The Theory of Special Relativity: Special Relativity is a concept in which it declares the basic laws of physics are the same whatever your motion may be. This concept that Einstein conducted, during his years living in Bern, Switzerland, applies only to a particular context. For example, if we were in a situation where observers are moving at a constant velocity respective to one another, whilst moving at a linear line in a steady constant speed: this is called an inertial reference system. Hence, this frame of reference explains how space and time are linked when objects move at a consistent speed (not acceleration) in a straight line. Ultimately, this had Einstein prove that the laws of physics are the same for non accelerating observers in an inertial reference frame as well; the speed of light in a vacuum (an area with no particles nor density) is the same no matter the speed at which another variable travels. These theories are applied in scientific concepts as long as gravitation is not unclassified at all. This would later be discovered as a problem.
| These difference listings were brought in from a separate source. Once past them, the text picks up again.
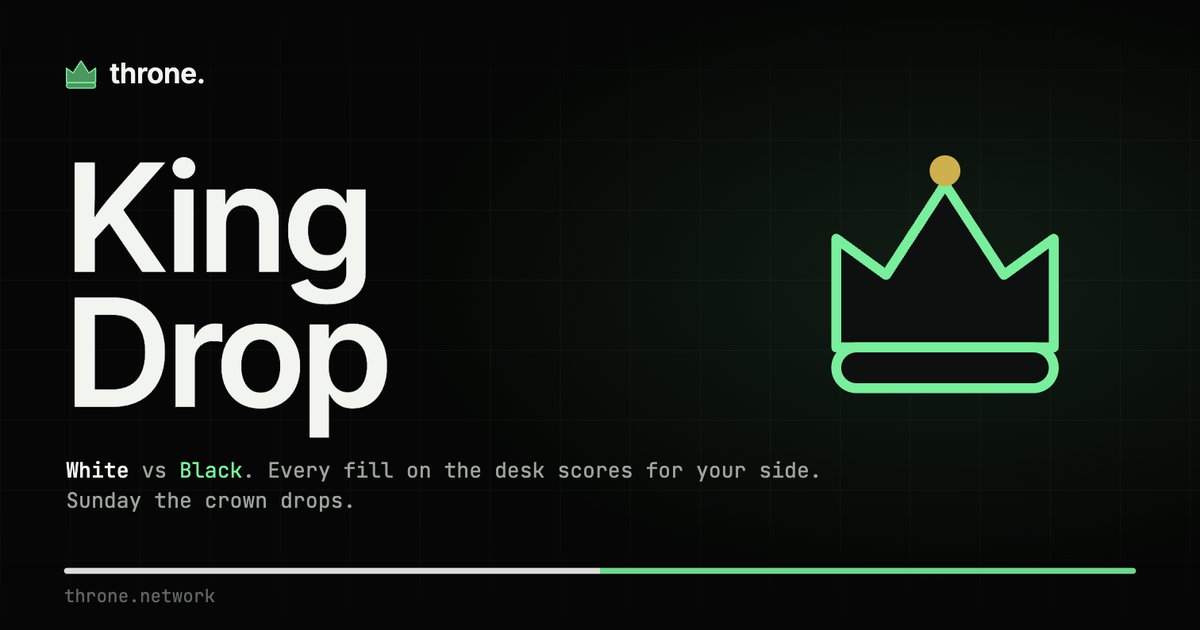
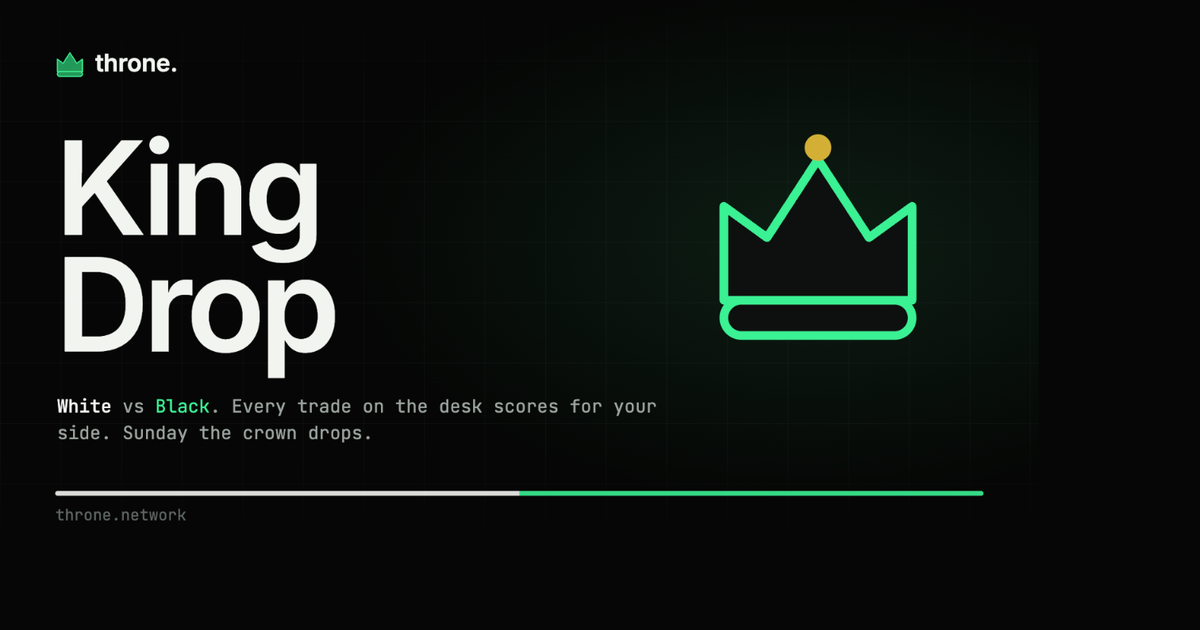
og: King Drop share image re-rendered ('every trade', not 'fill')
og.html source already said 'Every trade on the desk scores for your side'; the PNG still had the old sentence baked in. Re-rendered at 1200x630 from the live card.

diff --git a/arena/og.html b/arena/og.html
@@ -19,7 +19,7 @@ html,body{margin:0;background:#050605;overflow:hidden}
   <div class="grid"></div>
   <div class="logo"><svg width="34" height="34" viewBox="-28 -34 56 56"><path d="M-24,10 L-24,-14 L-13,-6 L0,-26 L13,-6 L24,-14 L24,10 Z" fill="#229959" stroke="#39F194" stroke-width="2" stroke-linejoin="round"/><rect x="-24" y="10" width="48" height="9" rx="4.5" fill="#229959" stroke="#39F194" stroke-width="2"/></svg>throne.</div>
     <div class="title">King<br>Drop</div>
-  <div class="sub mono"><b>White</b> vs <i>Black</i>. Every fill on the desk scores for your side. Sunday the crown drops.</div>
+  <div class="sub mono"><b>White</b> vs <i>Black</i>. Every trade on the desk scores for your side. Sunday the crown drops.</div>
   <svg class="crown" viewBox="-32 -38 64 64"><path d="M-24,10 L-24,-14 L-13,-6 L0,-26 L13,-6 L24,-14 L24,10 Z" fill="#0D100F" stroke="#39F194" stroke-width="2.2" stroke-linejoin="round"/><rect x="-24" y="10" width="48" height="9" rx="4.5" fill="#0D100F" stroke="#39F194" stroke-width="2.2"/><circle cx="0" cy="-29" r="3.4" fill="#D4AF37"/></svg>
   <div class="bar"></div>
   <div class="foot mono">throne.network</div>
After this theory Einstein had published as his fourth scientific paper, he later made a short addendum to it concerning the correlation between energy and mass; this formed his most famous equation and possibly the most famous equation of all time: E=mc^2.
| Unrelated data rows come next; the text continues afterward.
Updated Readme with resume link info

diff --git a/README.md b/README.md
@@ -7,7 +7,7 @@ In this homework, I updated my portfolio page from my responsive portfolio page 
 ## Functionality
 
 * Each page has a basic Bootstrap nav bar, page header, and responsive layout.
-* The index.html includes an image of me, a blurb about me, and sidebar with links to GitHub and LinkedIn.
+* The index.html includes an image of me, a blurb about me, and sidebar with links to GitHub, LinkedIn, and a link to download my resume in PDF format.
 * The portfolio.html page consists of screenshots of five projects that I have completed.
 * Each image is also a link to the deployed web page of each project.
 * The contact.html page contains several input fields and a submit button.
However, after the publication of his fourth paper on special relativity, Einstein realised that it was incomplete. One way was that his concept only applied to a consistent-velocity motion and not acceleration, (only in an inertial frame of reference). In addition, his theory stated that no physical interaction can grow as much as the speed of light (referring to space and time), yet the notion was completely in denial with Newton’s discovery of gravity since it wasn’t factored in his theory at all.
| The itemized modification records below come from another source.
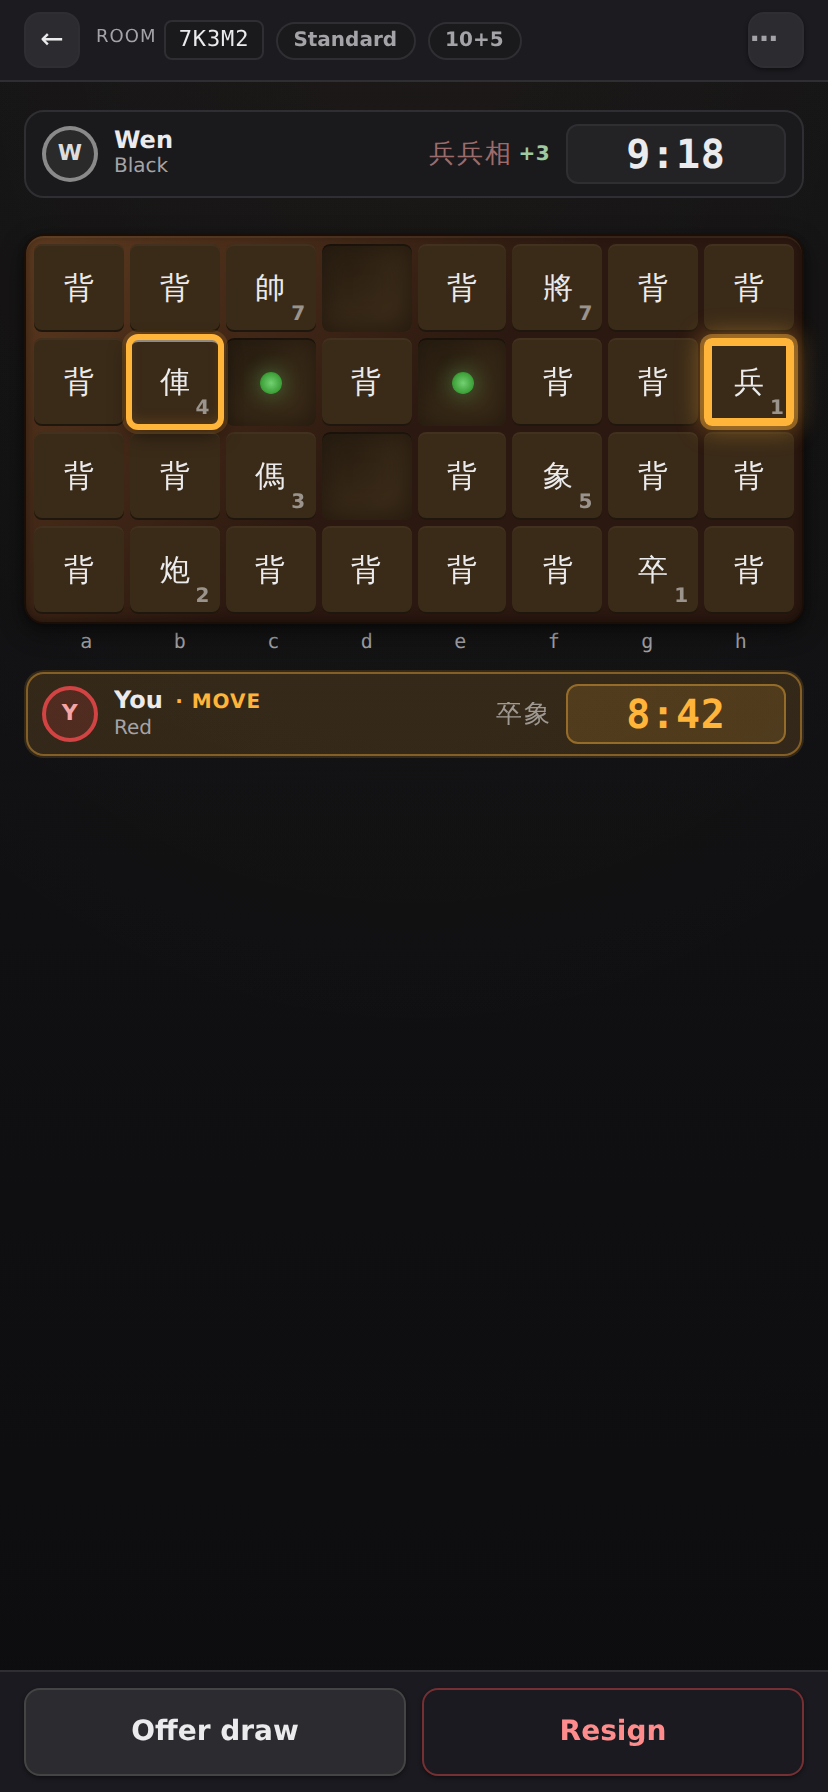
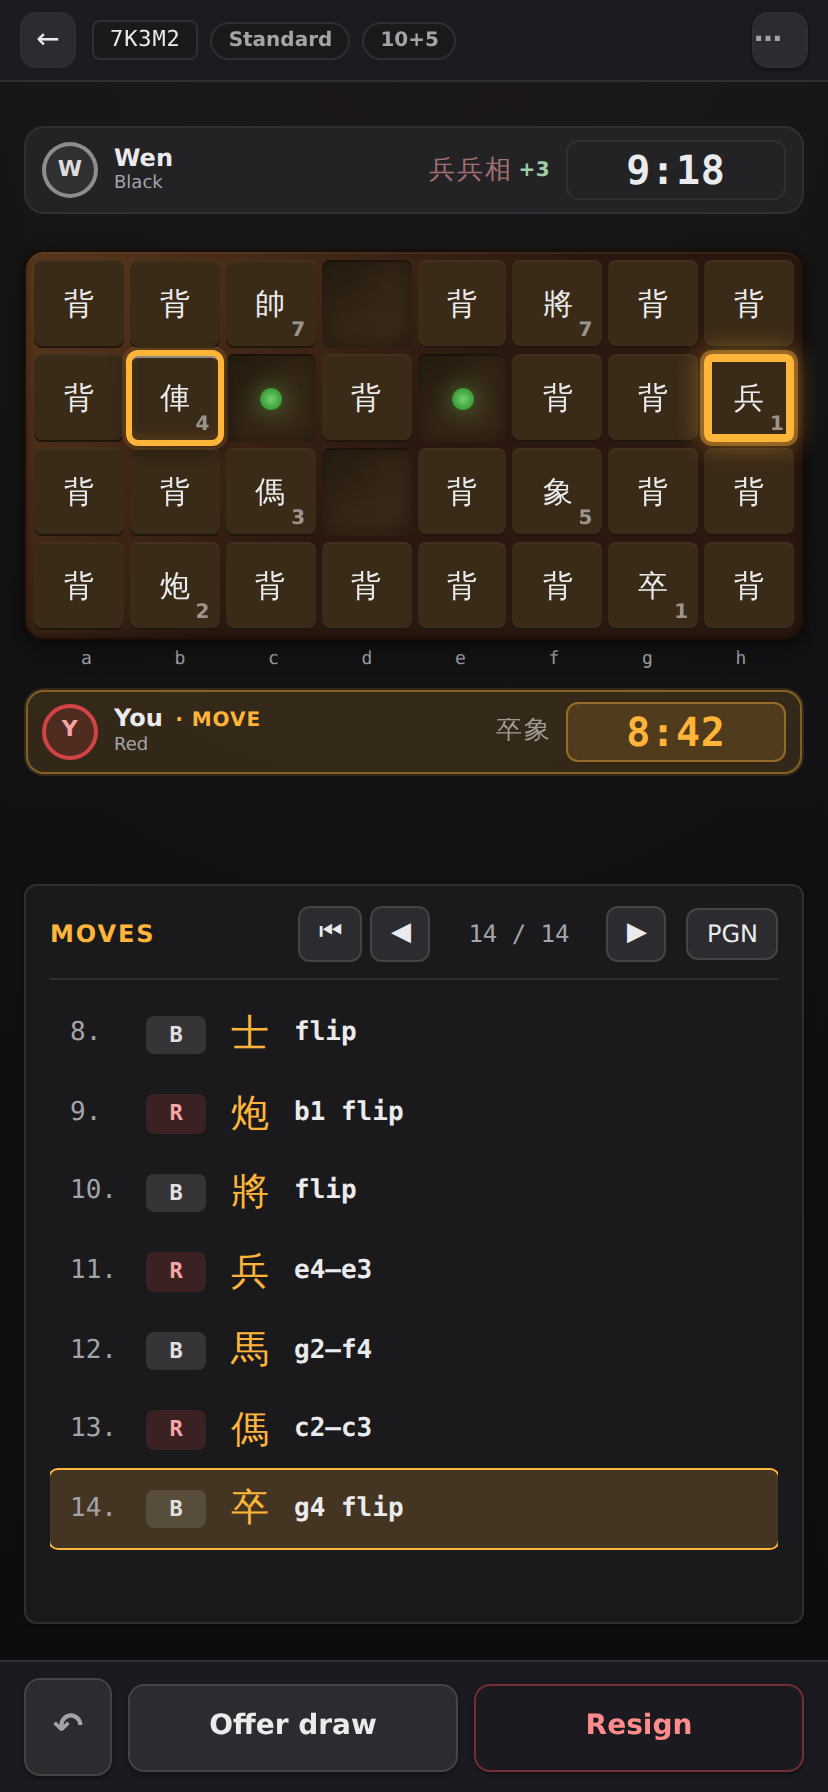
fix(web): close remaining gaps between beta layout and mockup
A second pass tightening the live render against the mockup, pixel by
pixel:

- Slim header now shows just the room code (no "ROOM" label) and uses
  a new .slim-room-code style identical to the mockup's chip
  treatment; container padding 12 → 10 px on the sides.
- Player cards switch from surface-1 to surface-2 so they actually
  stand out from the page background.
- Subtitle drops 10 → 9 px to match.
- Coord file labels drop 10 → 9 px with 2 px breathing room above.
- Bottom action bar now mirrors the mockup's three-button layout:
  ↶ undo · Offer draw · Resign. The ↶ button steps the move list
  back by one (replay.goPrev) and gets a square 44 × 44 .bb-icon
  treatment so it doesn't dominate the bar.
- Mobile portrait: the game view is now a column flex with the
  transcript flex-growing into the lower half of the screen — no
  more dead space between the YOU card and the bottom bar in
  portrait when a transcript is present.
- Side-panel (≥720 px) layout aligns transcript to stretch with the
  board column, matching the mockup desktop/landscape behaviour.

Documented gap (data limitation, not styling):
- Per-player ELO ("Black · 1542") in the mockup's card subtitle is
  not rendered because active.info does not currently carry player
  ratings. The subtitle falls back to just the color. Surfacing ELO
  would require either a server fetch to /api/leaderboard for both
  players on game load, or extending the relay's game payload to
  include the rating on each side.
[…]

diff --git a/web/style.css b/web/style.css
@@ -2545,10 +2545,10 @@ body[data-game-layout="beta"] .game-slim-header {
   display: flex;
   align-items: center;
   gap: 8px;
-  padding: 6px 12px;
+  padding: 6px 10px;
   padding-top: calc(6px + env(safe-area-inset-top));
-  padding-left: max(12px, env(safe-area-inset-left));
-  padding-right: max(12px, env(safe-area-inset-right));
+  padding-left: max(10px, env(safe-area-inset-left));
+  padding-right: max(10px, env(safe-area-inset-right));
   background: rgba(28, 28, 34, 0.92);
   border-bottom: 1px solid var(--surface-border);
   backdrop-filter: blur(10px);
@@ -2579,22 +2579,9 @@ body[data-game-layout="beta"] .slim-mid {
   overflow: hidden;
   flex-wrap: wrap;
 }
-body[data-game-layout="beta"] .slim-room {
-  display: inline-flex;
-  align-items: center;
-  gap: 4px;
-  font-size: 11px;
-  color: var(--muted);
-}
-body[data-game-layout="beta"] .slim-room .meta-label {
-  font-size: 9px;
-  text-transform: uppercase;
-  letter-spacing: 0.06em;
-  color: var(--muted);
-}
-body[data-game-layout="beta"] .slim-room code {
+body[data-game-layout="beta"] .slim-room-code {
   background: var(--surface-1);
-  padding: 1px 6px;
+  padding: 1px 8px;
   border-radius: 4px;
   font-family: ui-monospace, monospace;
   font-size: 11px;
@@ -2696,7 +2683,7 @@ body[data-game-layout="beta"] .player-card {
   align-items: center;
   gap: 8px;
   padding: 6px 8px;
-  background: var(--surface-1);
+  background: var(--surface-2);
   border: 1px solid var(--surface-border);
   border-radius: 10px;
   font-size: 11px;
@@ -2761,7 +2748,7 @@ body[data-game-layout="beta"] .player-card-move {
   margin-left: 2px;
 }
 body[data-game-layout="beta"] .player-card-sub {
-  font-size: 10px;
+  font-size: 9px;
   color: var(--muted);
 }
 body[data-game-layout="beta"] .player-card-clock {
@@ -2826,9 +2813,9 @@ body[data-game-layout="beta"] .board-stack {
 body[data-game-layout="beta"] .board-coords {
   display: grid;
   grid-template-columns: repeat(8, 1fr);
-  padding: 0 8px;
+  padding: 2px 8px 0;
   text-align: center;
-  font-size: 10px;
+  font-size: 9px;
   color: var(--muted);
   font-family: ui-monospace, monospace;
   letter-spacing: 0.04em;
@@ -2846,23 +2833,46 @@ body[data-game-layout="beta"] .board-coord-file { text-align: center; }
   }
 }
 
-/* Game-layout side panel earlier (was 900 px → now 720 px). Mobile-first
-   default remains single-column. */
+/* Mobile-portrait: the transcript fills the room left below the YOU card so
+   the page reads top-to-bottom with no awkward empty gap. We turn each
+   game view into a column-flex container and let the transcript grow. */
+body[data-game-layout="beta"][data-active-view="game"] #view-game,
+body[data-game-layout="beta"][data-active-view="otb"]  #view-otb,
+body[data-game-layout="beta"][data-active-view="ai"]   #view-ai {
+  display: flex;
+  flex-direction: column;
+  min-height: calc(100dvh - 8px);
+}
+body[data-game-layout="beta"] .game-layout {
+  flex: 1;
+  min-height: 0;
+}
+body[data-game-layout="beta"] .game-layout > .transcript-panel {
+  display: flex;
+  flex-direction: column;
+  min-height: 220px;
+  margin-top: 8px;
+}
+body[data-game-layout="beta"] .game-layout > .transcript-panel .transcript-list {
+  flex: 1;
+  max-height: none;
+}
+
+/* Game-layout side panel earlier (was 900 px → now 720 px). The board column
+   carries opp + board + coords + you cards; transcript fills the right
+   column. The grid uses align-items:stretch so the transcript matches the
+   board column's height instead of floating at the top. */
 @media (min-width: 720px) {
   body[data-game-layout="beta"] .game-layout {
+    display: grid;
     grid-template-columns: minmax(0, 1fr) minmax(260px, 360px);
-    align-items: start;
+    align-items: stretch;
+    gap: 12px;
   }
   body[data-game-layout="beta"] .game-layout > .board-stack { margin-top: 0; }
   body[data-game-layout="beta"] .game-layout > .transcript-panel {
     margin-top: 0;
-    max-height: calc(100dvh - 220px);
-    display: flex;
-    flex-direction: column;
-  }
-  body[data-game-layout="beta"] .game-layout > .transcript-panel .transcript-list {
-    max-height: none;
-    flex: 1;
+    max-height: calc(100dvh - 120px);
   }
 }
 
@@ -2902,6 +2912,13 @@ body[data-game-layout="beta"] .bb-btn {
   justify-content: center;
   font-family: inherit;
 }
+body[data-game-layout="beta"] .bb-btn.bb-icon {
+  flex: 0 0 44px;
+  padding: 10px 0;
+  font-size: 18px;
+  color: var(--muted);
+}
+body[data-game-layout="beta"] .bb-btn.bb-icon:hover { color: var(--fg); }
 body[data-game-layout="beta"] .bb-btn:hover { background: var(--surface-4); }
 body[data-game-layout="beta"] .bb-btn:focus-visible {
   outline: none;

diff --git a/web/main.js b/web/main.js
@@ -933,6 +933,12 @@ function paintBetaLayoutOnline(ctx) {
 function wireBottomBarOnline(rootEl, ctx) {
   if (!rootEl) return;
   const { view } = ctx;
+  const undoBtn = rootEl.querySelector('#bb-undo');
+  if (undoBtn) undoBtn.onclick = () => {
+    if (!active?.replay) return;
+    active.replay.goPrev();
+    refreshGame();
+  };
   const resignBtn = rootEl.querySelector('#bb-resign');
   if (resignBtn) {
     resignBtn.onclick = async () => {
@@ -1533,6 +1539,12 @@ function paintBetaLayoutOTB(ctx) {
 
 function wireBottomBarOTB(rootEl) {
   if (!rootEl) return;
+  const undoBtn = rootEl.querySelector('#bb-undo');
+  if (undoBtn) undoBtn.onclick = () => {
+    if (!active?.replay) return;
+    active.replay.goPrev();
+    refreshOTB();
+  };
   // Reuse the existing classic resign + rematch buttons by delegating to
   // their click handlers — they were just wired in refreshOTB().
   const resignBtn = rootEl.querySelector('#bb-resign');
@@ -1858,6 +1870,12 @@ function paintBetaLayoutAI(ctx) {
 
 function wireBottomBarAI(rootEl) {
   if (!rootEl) return;
+  const undoBtn = rootEl.querySelector('#bb-undo');
+  if (undoBtn) undoBtn.onclick = () => {
+    if (!active?.replay) return;
+    active.replay.goPrev();
+    refreshAI();
+  };
   const resignBtn = rootEl.querySelector('#bb-resign');
   if (resignBtn) resignBtn.onclick = () => { $('ai-resign').click(); };
   const newGameBtn = rootEl.querySelector('#bb-new-game');
@@ -2054,7 +2072,7 @@ function renderSlimGameHeaderHtml(opts) {
   return `
     <a class="slim-back" href="${backHref}" aria-label="Back to lobby"><span aria-hidden="true">←</span></a>
     <div class="slim-mid">
-      ${roomCode ? `<span class="slim-room"><span class="meta-label">Room</span> <code>${escapeHtml(roomCode)}</code></span>` : ''}
+      ${roomCode ? `<code class="slim-room-code" aria-label="Room ${escapeHtml(roomCode)}">${escapeHtml(roomCode)}</code>` : ''}
       ${modeText ? `<span class="mode-chip" aria-label="Win condition: ${escapeHtml(modeText)}">${escapeHtml(modeText)}</span>` : ''}
       ${tcText   ? `<span class="mode-chip" aria-label="Time control: ${escapeHtml(tcText)}">${escapeHtml(tcText)}</span>` : ''}
       ${replayChip}
@@ -2135,6 +2153,11 @@ function renderBottomActionBarHtml(opts) {
       <a class="link-btn" href="#/">Back to lobby</a>
       ${canRematch ? `<button type="button" class="bb-btn bb-primary" id="${rematchId}">${rematchLabel}</button>` : ''}`;
   }
+  // Mirrors the mockup's three-button bar: replay-step-back · offer draw · resign.
+  // The undo icon steps the move list back by one (i.e., enters replay mode);
+  // the transcript controls in the side panel can step further.
+  const undoBtn = `<button type="button" class="bb-btn bb-icon" id="bb-undo"
+                          aria-label="Step back through replay" title="Step back">↶</button>`;
   const drawBtn = canOfferDraw
     ? `<button type="button" class="bb-btn ${offerDrawActive ? 'bb-toggle-on' : ''}" id="bb-offer-draw"
                aria-pressed="${offerDrawActive ? 'true' : 'false'}"
@@ -2143,7 +2166,7 @@ function renderBottomActionBarHtml(opts) {
   const resignBtn = canResign
     ? `<button type="button" class="bb-btn bb-danger" id="bb-resign">Resign</button>`
     : '';
-  return `${drawBtn}${resignBtn}`;
+  return `${undoBtn}${drawBtn}${resignBtn}`;
 }
 
 // File coordinate labels under the board (a–h).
Approximately a decade later (1915), Albert Einstein had then introduced General Relativity. Even though this notion sounds very similar to his previous discovery of special relativity, it is completely different. This now leads us on to understanding what general relativity really is…
The Theory of General Relativity: After Special Relativity came General relativity; it was founded during 1907-1915 and was published as a scientific paper as well as a science yearbook. When Einstein was studying how special relativity could have been fixed, he noticed two foundations; gravitational mass (weight on a field with gravity) and inertial mass (force required to push/move). Even though these were the same, these two theories were different in explaining one phenomenon. Thus, Einstein attempted to link two of these concepts together to create a more simple and united explanation. This led Einstein to realize a principle called “the principle of equivalence”; this principle explained that the effects of acceleration and gravity were equivalent. Einstein, with this observation in mind, came up with an eccentric idea that regarded space and time to actually be a fabric that curved (creating gravity). This had then emerged as a scientific breakthrough because of how gravity could be applied in 3 dimensional space and 4 dimensional space.
This developed concept agrees with Einstein’s mistakes from his initial discovery of special relativity, because the acceleration of the natural factors (mass, light etc.) and the rotation of the earth means that this can also be applied to a non-inertial frame of reference; and it resolved the problem of gravity not being implemented before.
Evidently, Albert Einstein had to overcome a lot of challenges throughout his work life and his social life. He had to protect himself from war in his country, he had to overcome the beliefs and unsupportive behaviour from fellow colleagues, and most importantly had to survive as a refugee whilst working hard on a very demanding and high-level profession. Therefore, if you ever feel like something is too difficult or impossible in life, remember that …
Space and Time warping; perceived as Gravity.
“In the middle of difficulty lies opportunity”- Albert Einstein.
By Aayush Jalan
(Year 9 Student at Bangkok Patana School)